◆ TASK DETAILS
Write out every record below exactly as it stands, leaving the pictures out.

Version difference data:

______

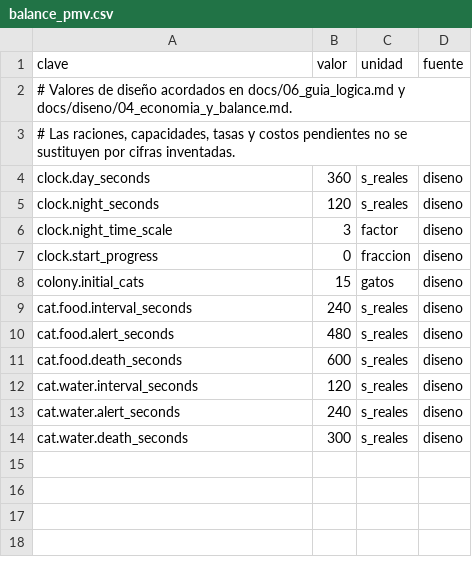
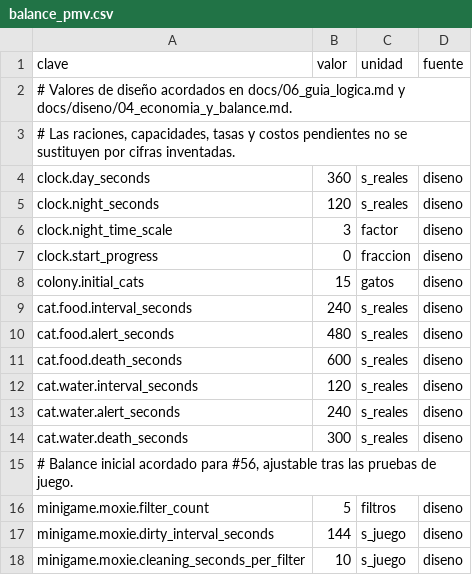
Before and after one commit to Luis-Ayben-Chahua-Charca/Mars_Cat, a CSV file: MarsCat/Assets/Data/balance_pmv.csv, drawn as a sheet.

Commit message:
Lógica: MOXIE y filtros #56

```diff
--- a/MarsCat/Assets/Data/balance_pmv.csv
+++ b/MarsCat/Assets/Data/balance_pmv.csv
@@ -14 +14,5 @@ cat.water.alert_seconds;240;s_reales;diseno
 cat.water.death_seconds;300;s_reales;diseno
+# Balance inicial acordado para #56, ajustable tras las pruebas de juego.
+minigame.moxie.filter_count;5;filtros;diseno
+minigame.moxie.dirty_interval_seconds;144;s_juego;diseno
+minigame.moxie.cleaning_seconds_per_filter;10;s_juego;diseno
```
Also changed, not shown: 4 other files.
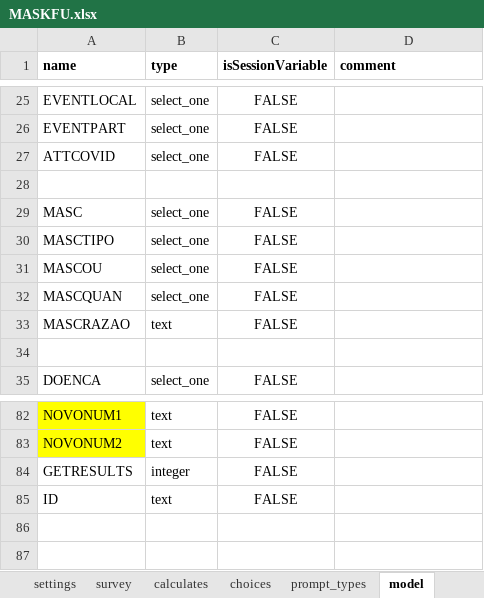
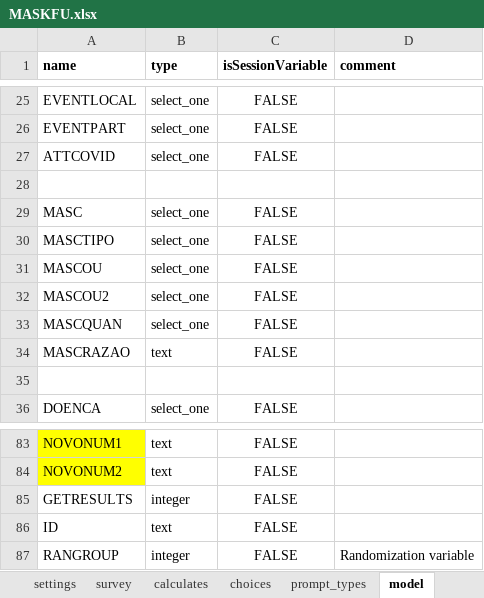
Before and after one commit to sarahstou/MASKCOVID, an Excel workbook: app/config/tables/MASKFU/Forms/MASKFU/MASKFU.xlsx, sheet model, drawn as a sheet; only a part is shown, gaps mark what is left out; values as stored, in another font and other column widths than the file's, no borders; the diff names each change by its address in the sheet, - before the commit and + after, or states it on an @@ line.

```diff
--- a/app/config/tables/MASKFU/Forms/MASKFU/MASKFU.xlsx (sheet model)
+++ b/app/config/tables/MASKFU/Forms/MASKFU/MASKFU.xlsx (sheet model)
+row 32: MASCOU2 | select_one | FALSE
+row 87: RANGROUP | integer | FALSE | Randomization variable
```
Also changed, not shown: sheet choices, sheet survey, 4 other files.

______

◆ FINAL ANSWER
Before and after one commit to Luis-Ayben-Chahua-Charca/Mars_Cat, a CSV file: MarsCat/Assets/Data/balance_pmv.csv, drawn as a sheet.

Commit message:
Lógica: MOXIE y filtros #56

```diff
--- a/MarsCat/Assets/Data/balance_pmv.csv
+++ b/MarsCat/Assets/Data/balance_pmv.csv
@@ -14 +14,5 @@ cat.water.alert_seconds;240;s_reales;diseno
 cat.water.death_seconds;300;s_reales;diseno
+# Balance inicial acordado para #56, ajustable tras las pruebas de juego.
+minigame.moxie.filter_count;5;filtros;diseno
+minigame.moxie.dirty_interval_seconds;144;s_juego;diseno
+minigame.moxie.cleaning_seconds_per_filter;10;s_juego;diseno
```
Also changed, not shown: 4 other files.
Before and after one commit to sarahstou/MASKCOVID, an Excel workbook: app/config/tables/MASKFU/Forms/MASKFU/MASKFU.xlsx, sheet model, drawn as a sheet; only a part is shown, gaps mark what is left out; values as stored, in another font and other column widths than the file's, no borders; the diff names each change by its address in the sheet, - before the commit and + after, or states it on an @@ line.

```diff
--- a/app/config/tables/MASKFU/Forms/MASKFU/MASKFU.xlsx (sheet model)
+++ b/app/config/tables/MASKFU/Forms/MASKFU/MASKFU.xlsx (sheet model)
+row 32: MASCOU2 | select_one | FALSE
+row 87: RANGROUP | integer | FALSE | Randomization variable
```
Also changed, not shown: sheet choices, sheet survey, 4 other files.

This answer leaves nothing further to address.